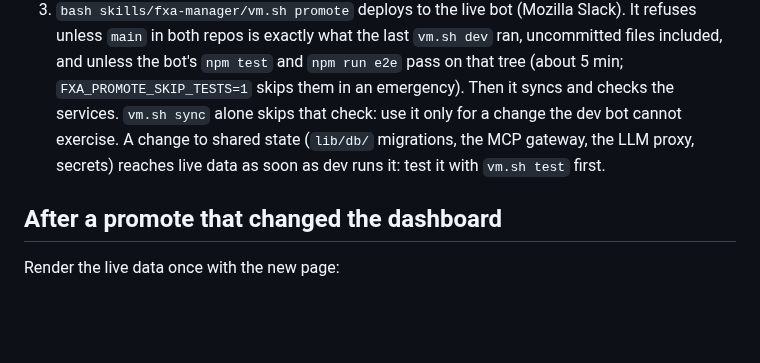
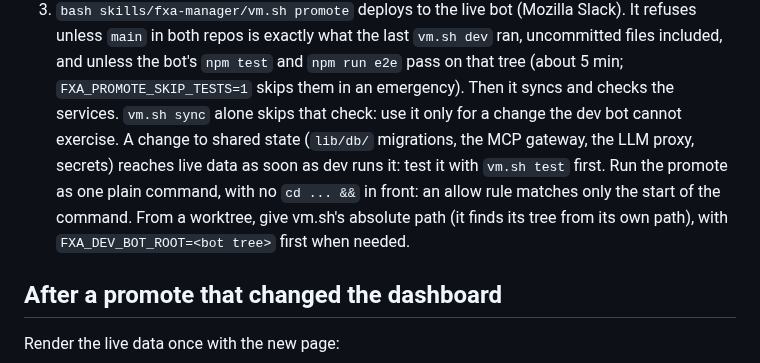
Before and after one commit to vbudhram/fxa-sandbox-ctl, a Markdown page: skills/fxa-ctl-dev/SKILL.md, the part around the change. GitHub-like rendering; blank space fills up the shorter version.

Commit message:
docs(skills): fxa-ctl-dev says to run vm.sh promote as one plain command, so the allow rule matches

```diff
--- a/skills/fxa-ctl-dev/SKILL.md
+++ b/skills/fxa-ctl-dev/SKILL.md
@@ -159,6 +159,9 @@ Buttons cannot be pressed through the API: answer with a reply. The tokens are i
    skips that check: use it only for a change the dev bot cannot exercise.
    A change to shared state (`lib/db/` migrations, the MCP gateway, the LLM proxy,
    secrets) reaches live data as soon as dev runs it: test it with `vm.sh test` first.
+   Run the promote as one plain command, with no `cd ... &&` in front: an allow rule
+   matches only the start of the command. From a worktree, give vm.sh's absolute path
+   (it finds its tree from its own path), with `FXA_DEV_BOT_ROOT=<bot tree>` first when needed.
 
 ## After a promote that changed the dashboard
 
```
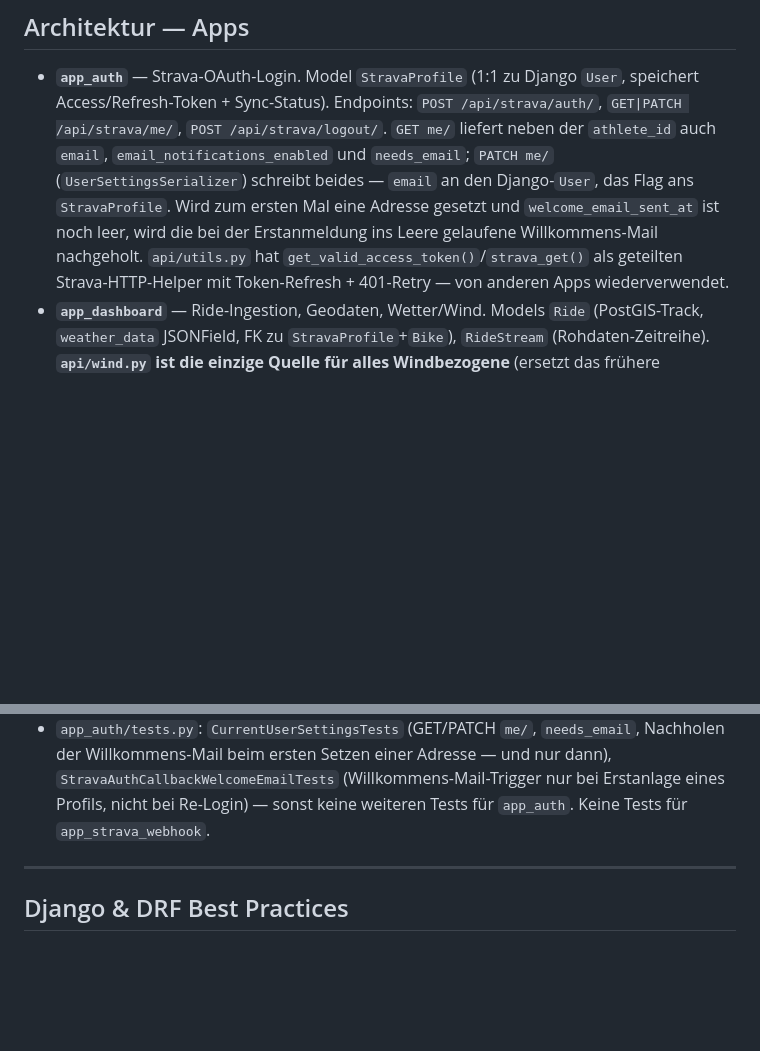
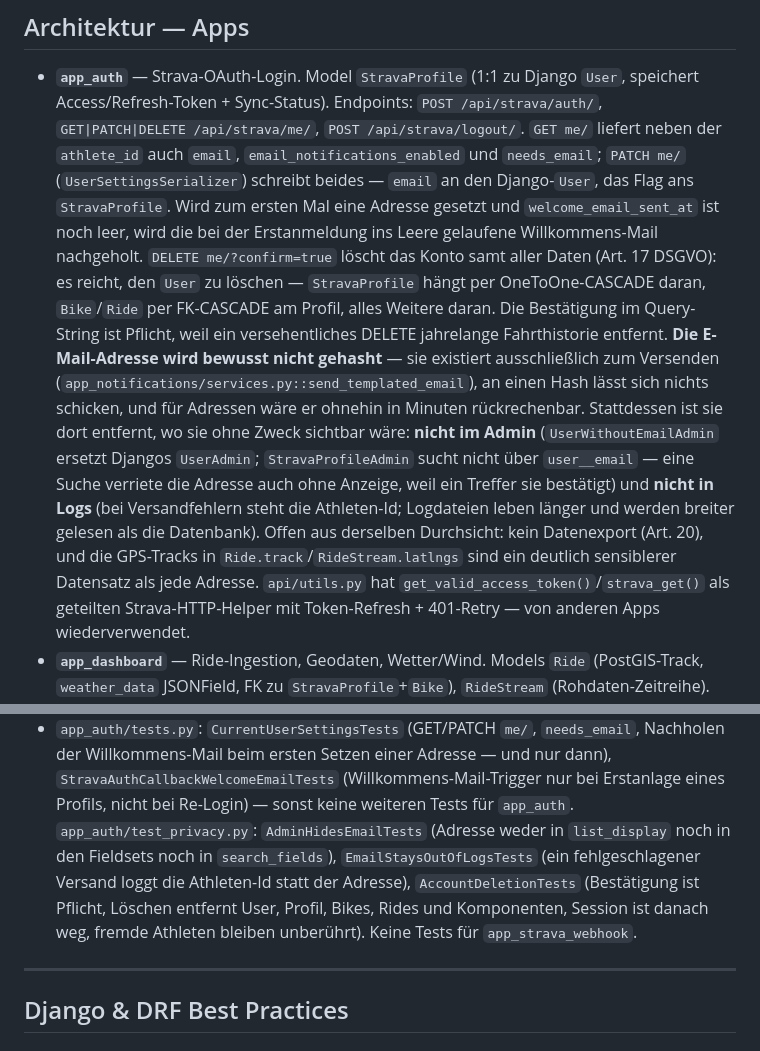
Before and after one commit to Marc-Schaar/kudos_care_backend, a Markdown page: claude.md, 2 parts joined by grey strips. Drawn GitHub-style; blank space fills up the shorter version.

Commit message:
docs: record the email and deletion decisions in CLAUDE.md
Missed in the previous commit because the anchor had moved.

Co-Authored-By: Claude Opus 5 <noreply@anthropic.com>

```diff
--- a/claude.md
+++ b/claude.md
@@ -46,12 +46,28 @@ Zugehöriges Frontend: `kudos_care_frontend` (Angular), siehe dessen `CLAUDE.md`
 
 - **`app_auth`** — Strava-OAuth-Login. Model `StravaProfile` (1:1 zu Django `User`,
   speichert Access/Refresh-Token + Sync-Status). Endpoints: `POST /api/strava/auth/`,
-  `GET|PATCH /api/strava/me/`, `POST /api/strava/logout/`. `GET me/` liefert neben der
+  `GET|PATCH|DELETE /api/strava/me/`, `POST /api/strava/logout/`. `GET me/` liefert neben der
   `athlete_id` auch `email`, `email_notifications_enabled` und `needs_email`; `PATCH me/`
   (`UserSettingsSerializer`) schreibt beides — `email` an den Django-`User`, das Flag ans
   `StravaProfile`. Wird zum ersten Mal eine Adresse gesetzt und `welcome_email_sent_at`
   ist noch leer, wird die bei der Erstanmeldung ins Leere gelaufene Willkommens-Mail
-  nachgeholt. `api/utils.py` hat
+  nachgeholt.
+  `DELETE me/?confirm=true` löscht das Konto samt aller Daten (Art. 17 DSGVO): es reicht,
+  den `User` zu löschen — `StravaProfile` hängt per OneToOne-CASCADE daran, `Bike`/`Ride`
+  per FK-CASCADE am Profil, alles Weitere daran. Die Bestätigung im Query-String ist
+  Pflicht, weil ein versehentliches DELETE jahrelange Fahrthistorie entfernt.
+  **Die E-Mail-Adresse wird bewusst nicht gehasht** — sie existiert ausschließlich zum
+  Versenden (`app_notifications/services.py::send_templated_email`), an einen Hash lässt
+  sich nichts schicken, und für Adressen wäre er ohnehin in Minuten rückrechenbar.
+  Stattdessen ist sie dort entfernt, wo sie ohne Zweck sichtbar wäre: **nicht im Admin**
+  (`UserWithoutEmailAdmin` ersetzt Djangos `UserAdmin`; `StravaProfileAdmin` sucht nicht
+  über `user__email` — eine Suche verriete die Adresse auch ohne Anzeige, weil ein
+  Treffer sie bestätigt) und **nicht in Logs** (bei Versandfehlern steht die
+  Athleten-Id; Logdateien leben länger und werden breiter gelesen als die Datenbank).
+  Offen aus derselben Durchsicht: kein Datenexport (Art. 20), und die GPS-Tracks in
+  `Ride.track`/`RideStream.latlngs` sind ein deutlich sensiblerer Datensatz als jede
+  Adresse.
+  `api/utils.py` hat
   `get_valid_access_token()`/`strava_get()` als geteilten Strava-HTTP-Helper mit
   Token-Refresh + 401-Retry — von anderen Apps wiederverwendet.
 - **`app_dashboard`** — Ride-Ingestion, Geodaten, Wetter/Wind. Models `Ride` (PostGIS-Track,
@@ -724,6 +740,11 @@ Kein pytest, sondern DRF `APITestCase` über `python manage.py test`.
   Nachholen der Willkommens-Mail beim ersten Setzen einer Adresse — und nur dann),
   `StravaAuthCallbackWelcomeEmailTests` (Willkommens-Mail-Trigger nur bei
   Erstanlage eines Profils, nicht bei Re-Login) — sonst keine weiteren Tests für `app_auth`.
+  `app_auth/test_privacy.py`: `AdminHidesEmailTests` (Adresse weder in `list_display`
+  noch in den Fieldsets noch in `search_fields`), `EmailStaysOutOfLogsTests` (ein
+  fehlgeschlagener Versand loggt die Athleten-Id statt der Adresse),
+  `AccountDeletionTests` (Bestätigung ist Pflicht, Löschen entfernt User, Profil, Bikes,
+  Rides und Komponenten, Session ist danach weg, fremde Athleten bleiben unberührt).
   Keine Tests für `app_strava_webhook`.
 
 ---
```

### What to produce
Omit pictures; set down the rest of the material word for word.

### Answer space
Before and after one commit to vbudhram/fxa-sandbox-ctl, a Markdown page: skills/fxa-ctl-dev/SKILL.md, the part around the change. GitHub-like rendering; blank space fills up the shorter version.

Commit message:
docs(skills): fxa-ctl-dev says to run vm.sh promote as one plain command, so the allow rule matches

```diff
--- a/skills/fxa-ctl-dev/SKILL.md
+++ b/skills/fxa-ctl-dev/SKILL.md
@@ -159,6 +159,9 @@ Buttons cannot be pressed through the API: answer with a reply. The tokens are i
    skips that check: use it only for a change the dev bot cannot exercise.
    A change to shared state (`lib/db/` migrations, the MCP gateway, the LLM proxy,
    secrets) reaches live data as soon as dev runs it: test it with `vm.sh test` first.
+   Run the promote as one plain command, with no `cd ... &&` in front: an allow rule
+   matches only the start of the command. From a worktree, give vm.sh's absolute path
+   (it finds its tree from its own path), with `FXA_DEV_BOT_ROOT=<bot tree>` first when needed.
 
 ## After a promote that changed the dashboard
 
```
Before and after one commit to Marc-Schaar/kudos_care_backend, a Markdown page: claude.md, 2 parts joined by grey strips. Drawn GitHub-style; blank space fills up the shorter version.

Commit message:
docs: record the email and deletion decisions in CLAUDE.md
Missed in the previous commit because the anchor had moved.

Co-Authored-By: Claude Opus 5 <noreply@anthropic.com>

```diff
--- a/claude.md
+++ b/claude.md
@@ -46,12 +46,28 @@ Zugehöriges Frontend: `kudos_care_frontend` (Angular), siehe dessen `CLAUDE.md`
 
 - **`app_auth`** — Strava-OAuth-Login. Model `StravaProfile` (1:1 zu Django `User`,
   speichert Access/Refresh-Token + Sync-Status). Endpoints: `POST /api/strava/auth/`,
-  `GET|PATCH /api/strava/me/`, `POST /api/strava/logout/`. `GET me/` liefert neben der
+  `GET|PATCH|DELETE /api/strava/me/`, `POST /api/strava/logout/`. `GET me/` liefert neben der
   `athlete_id` auch `email`, `email_notifications_enabled` und `needs_email`; `PATCH me/`
   (`UserSettingsSerializer`) schreibt beides — `email` an den Django-`User`, das Flag ans
   `StravaProfile`. Wird zum ersten Mal eine Adresse gesetzt und `welcome_email_sent_at`
   ist noch leer, wird die bei der Erstanmeldung ins Leere gelaufene Willkommens-Mail
-  nachgeholt. `api/utils.py` hat
+  nachgeholt.
+  `DELETE me/?confirm=true` löscht das Konto samt aller Daten (Art. 17 DSGVO): es reicht,
+  den `User` zu löschen — `StravaProfile` hängt per OneToOne-CASCADE daran, `Bike`/`Ride`
+  per FK-CASCADE am Profil, alles Weitere daran. Die Bestätigung im Query-String ist
+  Pflicht, weil ein versehentliches DELETE jahrelange Fahrthistorie entfernt.
+  **Die E-Mail-Adresse wird bewusst nicht gehasht** — sie existiert ausschließlich zum
+  Versenden (`app_notifications/services.py::send_templated_email`), an einen Hash lässt
+  sich nichts schicken, und für Adressen wäre er ohnehin in Minuten rückrechenbar.
+  Stattdessen ist sie dort entfernt, wo sie ohne Zweck sichtbar wäre: **nicht im Admin**
+  (`UserWithoutEmailAdmin` ersetzt Djangos `UserAdmin`; `StravaProfileAdmin` sucht nicht
+  über `user__email` — eine Suche verriete die Adresse auch ohne Anzeige, weil ein
+  Treffer sie bestätigt) und **nicht in Logs** (bei Versandfehlern steht die
+  Athleten-Id; Logdateien leben länger und werden breiter gelesen als die Datenbank).
+  Offen aus derselben Durchsicht: kein Datenexport (Art. 20), und die GPS-Tracks in
+  `Ride.track`/`RideStream.latlngs` sind ein deutlich sensiblerer Datensatz als jede
+  Adresse.
+  `api/utils.py` hat
   `get_valid_access_token()`/`strava_get()` als geteilten Strava-HTTP-Helper mit
   Token-Refresh + 401-Retry — von anderen Apps wiederverwendet.
 - **`app_dashboard`** — Ride-Ingestion, Geodaten, Wetter/Wind. Models `Ride` (PostGIS-Track,
@@ -724,6 +740,11 @@ Kein pytest, sondern DRF `APITestCase` über `python manage.py test`.
   Nachholen der Willkommens-Mail beim ersten Setzen einer Adresse — und nur dann),
   `StravaAuthCallbackWelcomeEmailTests` (Willkommens-Mail-Trigger nur bei
   Erstanlage eines Profils, nicht bei Re-Login) — sonst keine weiteren Tests für `app_auth`.
+  `app_auth/test_privacy.py`: `AdminHidesEmailTests` (Adresse weder in `list_display`
+  noch in den Fieldsets noch in `search_fields`), `EmailStaysOutOfLogsTests` (ein
+  fehlgeschlagener Versand loggt die Athleten-Id statt der Adresse),
+  `AccountDeletionTests` (Bestätigung ist Pflicht, Löschen entfernt User, Profil, Bikes,
+  Rides und Komponenten, Session ist danach weg, fremde Athleten bleiben unberührt).
   Keine Tests für `app_strava_webhook`.
 
 ---
```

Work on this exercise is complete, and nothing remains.